Molecular Biology and Physiology of Methanogenic Archaebacteria
Annual rept. Jul 1988-Jun 1989
OKLAHOMA UNIV NORMAN DEPT OF BOTANY AND MICROBIOLOGY
Pagination or Media Count:

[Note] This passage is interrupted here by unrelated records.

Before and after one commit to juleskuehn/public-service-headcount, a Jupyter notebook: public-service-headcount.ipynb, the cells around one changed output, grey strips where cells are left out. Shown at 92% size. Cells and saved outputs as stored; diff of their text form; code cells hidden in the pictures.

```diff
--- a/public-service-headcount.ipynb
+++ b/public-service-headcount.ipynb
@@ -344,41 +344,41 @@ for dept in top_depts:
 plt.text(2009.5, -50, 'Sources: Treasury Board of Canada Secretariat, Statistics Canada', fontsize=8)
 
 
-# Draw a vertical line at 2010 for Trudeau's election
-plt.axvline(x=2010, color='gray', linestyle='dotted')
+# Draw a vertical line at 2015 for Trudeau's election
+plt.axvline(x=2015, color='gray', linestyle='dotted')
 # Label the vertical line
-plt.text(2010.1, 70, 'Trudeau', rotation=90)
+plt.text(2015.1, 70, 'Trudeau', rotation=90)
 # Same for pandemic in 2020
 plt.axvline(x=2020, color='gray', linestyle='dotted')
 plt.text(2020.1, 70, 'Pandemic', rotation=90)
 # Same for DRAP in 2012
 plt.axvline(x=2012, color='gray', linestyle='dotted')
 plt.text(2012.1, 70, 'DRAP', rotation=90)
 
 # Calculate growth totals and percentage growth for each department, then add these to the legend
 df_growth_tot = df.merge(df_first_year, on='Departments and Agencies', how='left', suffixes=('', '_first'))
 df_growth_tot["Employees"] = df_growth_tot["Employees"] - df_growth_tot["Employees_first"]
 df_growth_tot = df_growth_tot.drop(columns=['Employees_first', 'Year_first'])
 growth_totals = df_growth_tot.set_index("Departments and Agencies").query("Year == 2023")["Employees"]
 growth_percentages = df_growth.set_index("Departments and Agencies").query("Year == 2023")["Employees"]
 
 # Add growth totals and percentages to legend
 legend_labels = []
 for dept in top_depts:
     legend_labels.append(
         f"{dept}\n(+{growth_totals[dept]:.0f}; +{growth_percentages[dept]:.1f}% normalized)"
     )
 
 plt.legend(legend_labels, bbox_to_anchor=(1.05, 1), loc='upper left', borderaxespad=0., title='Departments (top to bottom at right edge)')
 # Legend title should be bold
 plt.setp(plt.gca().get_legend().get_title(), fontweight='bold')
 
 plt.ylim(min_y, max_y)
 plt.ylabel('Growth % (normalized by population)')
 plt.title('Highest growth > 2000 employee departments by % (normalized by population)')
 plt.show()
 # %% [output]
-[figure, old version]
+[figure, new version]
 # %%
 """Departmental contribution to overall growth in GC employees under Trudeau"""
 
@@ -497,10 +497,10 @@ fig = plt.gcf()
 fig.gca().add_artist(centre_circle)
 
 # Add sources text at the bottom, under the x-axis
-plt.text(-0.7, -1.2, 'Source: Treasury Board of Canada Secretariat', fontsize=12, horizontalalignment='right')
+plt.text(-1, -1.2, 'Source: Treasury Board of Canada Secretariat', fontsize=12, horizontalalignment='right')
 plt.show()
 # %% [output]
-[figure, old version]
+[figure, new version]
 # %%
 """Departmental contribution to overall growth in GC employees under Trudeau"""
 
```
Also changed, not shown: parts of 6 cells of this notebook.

Methane-producing archaebacteria are worthy of their novel biology and potential in anaerobic bioprocessing. This work continues to study the biochemistry, genetics, and molecular biology of the thermophilic autotroph Methanobacterium thermoautotrophicum. DNA from antimetabolite-resistant mutant strains was used to transform sensitive recipient cells to resistance, and DNA was cloned into Escherichia coli plasmids. This DNA will be mutated with transposons in the E. coli host, then isolated and used to transform methanogen cells to selectable mutant phenotypes. Mutant strains resistant to purine analogs were used to determine that wild type cells of M. thermoautotrophicum possess an almost complete set of enzymes for uptake, activation, and interconversion of purine bases and nucleosides. These mutants and the information about the pathways will be the basis for generating a genetic map. Metabolic studies of a unique formate auxotroph revealed a new role for this one carbon compound in the anabolic metabolism of this methanogen.
- Genetic Engineering and Molecular Biology